-John Chen, BlackBerry CEO
Why is this important? So much of my thesis on the new, Chen-led BlackBerry was that Chen was a man who was not emotionally invested in the BlackBerry name or how things were done in the past. Not having those ties emotionally to the company allows you to act with a ton of common sense. In the Heins' day, there's no doubt this phone would have been named the Q20, the Z40, the R50 or the B10 - you get the idea.
Chen pulled down the common sense goggles, saw that this hadn't worked in the past, said "screw the marketing team, they've got us to where we are now," and made an executive decision. Then, he got cheeky about it on the conference call. Good for him.

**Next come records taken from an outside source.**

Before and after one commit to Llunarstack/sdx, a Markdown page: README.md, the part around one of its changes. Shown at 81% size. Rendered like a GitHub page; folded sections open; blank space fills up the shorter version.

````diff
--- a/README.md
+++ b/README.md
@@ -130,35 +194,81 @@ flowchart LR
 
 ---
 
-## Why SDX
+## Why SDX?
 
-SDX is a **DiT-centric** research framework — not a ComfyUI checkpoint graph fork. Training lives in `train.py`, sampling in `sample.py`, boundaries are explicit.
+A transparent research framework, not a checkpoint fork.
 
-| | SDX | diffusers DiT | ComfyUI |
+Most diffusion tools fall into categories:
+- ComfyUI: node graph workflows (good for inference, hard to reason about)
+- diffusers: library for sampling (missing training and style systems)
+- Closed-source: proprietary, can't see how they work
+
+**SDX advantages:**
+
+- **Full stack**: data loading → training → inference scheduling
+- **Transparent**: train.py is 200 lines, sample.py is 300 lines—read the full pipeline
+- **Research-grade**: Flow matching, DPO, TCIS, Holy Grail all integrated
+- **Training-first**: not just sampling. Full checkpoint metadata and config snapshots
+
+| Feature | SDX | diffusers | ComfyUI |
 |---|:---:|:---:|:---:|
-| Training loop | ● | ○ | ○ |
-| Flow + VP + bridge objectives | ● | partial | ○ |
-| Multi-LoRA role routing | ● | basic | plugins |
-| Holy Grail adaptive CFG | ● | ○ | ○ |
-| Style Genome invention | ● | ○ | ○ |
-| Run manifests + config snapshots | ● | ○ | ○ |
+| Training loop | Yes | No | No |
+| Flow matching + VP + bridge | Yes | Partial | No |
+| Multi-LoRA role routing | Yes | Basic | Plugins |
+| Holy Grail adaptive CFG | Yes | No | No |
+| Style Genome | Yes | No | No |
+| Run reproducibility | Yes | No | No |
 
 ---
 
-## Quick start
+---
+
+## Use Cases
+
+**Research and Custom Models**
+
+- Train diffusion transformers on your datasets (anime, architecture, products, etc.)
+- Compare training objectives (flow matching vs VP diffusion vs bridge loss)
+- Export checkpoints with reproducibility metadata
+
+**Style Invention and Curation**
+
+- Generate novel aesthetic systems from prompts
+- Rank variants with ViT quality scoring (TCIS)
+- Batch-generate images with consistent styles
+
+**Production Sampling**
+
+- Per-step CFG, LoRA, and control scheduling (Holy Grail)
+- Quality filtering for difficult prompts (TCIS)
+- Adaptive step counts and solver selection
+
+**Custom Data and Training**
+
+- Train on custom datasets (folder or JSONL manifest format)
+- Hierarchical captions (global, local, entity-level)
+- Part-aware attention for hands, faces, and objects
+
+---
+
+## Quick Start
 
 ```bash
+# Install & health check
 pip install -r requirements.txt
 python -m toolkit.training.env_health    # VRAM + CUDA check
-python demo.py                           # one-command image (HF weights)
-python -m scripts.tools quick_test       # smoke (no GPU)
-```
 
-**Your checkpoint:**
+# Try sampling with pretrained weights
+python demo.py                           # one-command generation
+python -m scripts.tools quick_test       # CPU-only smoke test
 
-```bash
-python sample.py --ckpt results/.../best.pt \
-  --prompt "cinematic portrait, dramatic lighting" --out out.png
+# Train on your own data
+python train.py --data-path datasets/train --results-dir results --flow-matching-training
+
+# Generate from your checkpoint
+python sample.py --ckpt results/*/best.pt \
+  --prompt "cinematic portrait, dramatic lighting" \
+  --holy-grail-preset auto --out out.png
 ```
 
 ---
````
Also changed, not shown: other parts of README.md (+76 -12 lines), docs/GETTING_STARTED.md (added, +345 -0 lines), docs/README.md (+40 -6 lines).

Jim Cramer was even on CNBC in the morning of the call reaffirming that $2.7 billion in cash is way more money than the company needs to turn itself around. Chen has almost managed to turn off the money sieve, and is forecasting cash flow positive operations in just a year from now.
It's important to remember that BlackBerry isn't just "BlackBerry the phone company" anymore. This is a company focused on downsizing, leveraging certain phones in certain parts of the world, but also monetizing BBM, QNX, their server software, and the BlackBerry enterprise suite in general. BlackBerry is not going to come out of this rebirth as the same company. The market, eventually, will realize that.
Chen's plan to launch the phone in emerging markets seems to be gaining some traction, as well. The Indonesians? Well, they loved it.
Further, BlackBerry has new plans to monetize one of their biggest assets in BlackBerry messenger:
BlackBerry is about to launch an update to its popular BlackBerry Messenger chat service that it hopes will rake in some extra coin.
The Waterloo, Ont.-based technology firm is looking to generate revenue with its BBM app through sponsorships with brand names and by launching a new BBM Shop that deals in virtual goods.
The plan delivers on a promise last year when it said BBM, which has grown to more than 85 million since the chat service became available to iPhones and Android devices, would become a money-making business,
The company has no intentions to start charging most users for the app, opting instead for various other hooks to drive
"At no point should monetization come at the expense of the user," said David Proulx, senior director of BBM Business Development at a meeting with reporters Tuesday. Revenues, from selling enhanced emoticons known as "stickers" to the eventual launch of a secure payment platform.
Stickers here in the U.S. and Canada aren't a big deal. Stickers in the Asian countries are a totally different story. This is similar to the way those Indonesians feel about BlackBerry phones versus how the American public feels about the company and its phones. BBRY stock would be at $50 in Indonesia.
At this valuation, BlackBerry is down to a market cap of 4.3 billion dollars. The company has nearly $0.50 in the bank for every dollar it sports in market cap. Its price-to-book value is now even close to 1.0 than it was in days past.
It appears the market has a 3 month forward looking period on BlackBerry and that the market is quite impatient with the company. While I realize that the company has had a string of nasty quarters, "it's only after we've lost everything that we're free to do anything."
I took a hit on Friday, not selling when I could have. But, I re-evaluated it the better part of the weekend and addressed my two options: sell out and take the loss, or buy it on the way down. With the fundamentals in great shape and Chen making tangible progress, I'm a BlackBerry buyer on Monday, no questions asked.
Disclosure: I am long BBRY. I wrote this article myself, and it expresses my own opinions. I am not receiving compensation for it (other than from Seeking Alpha). I have no business relationship with any company whose stock is mentioned in this article.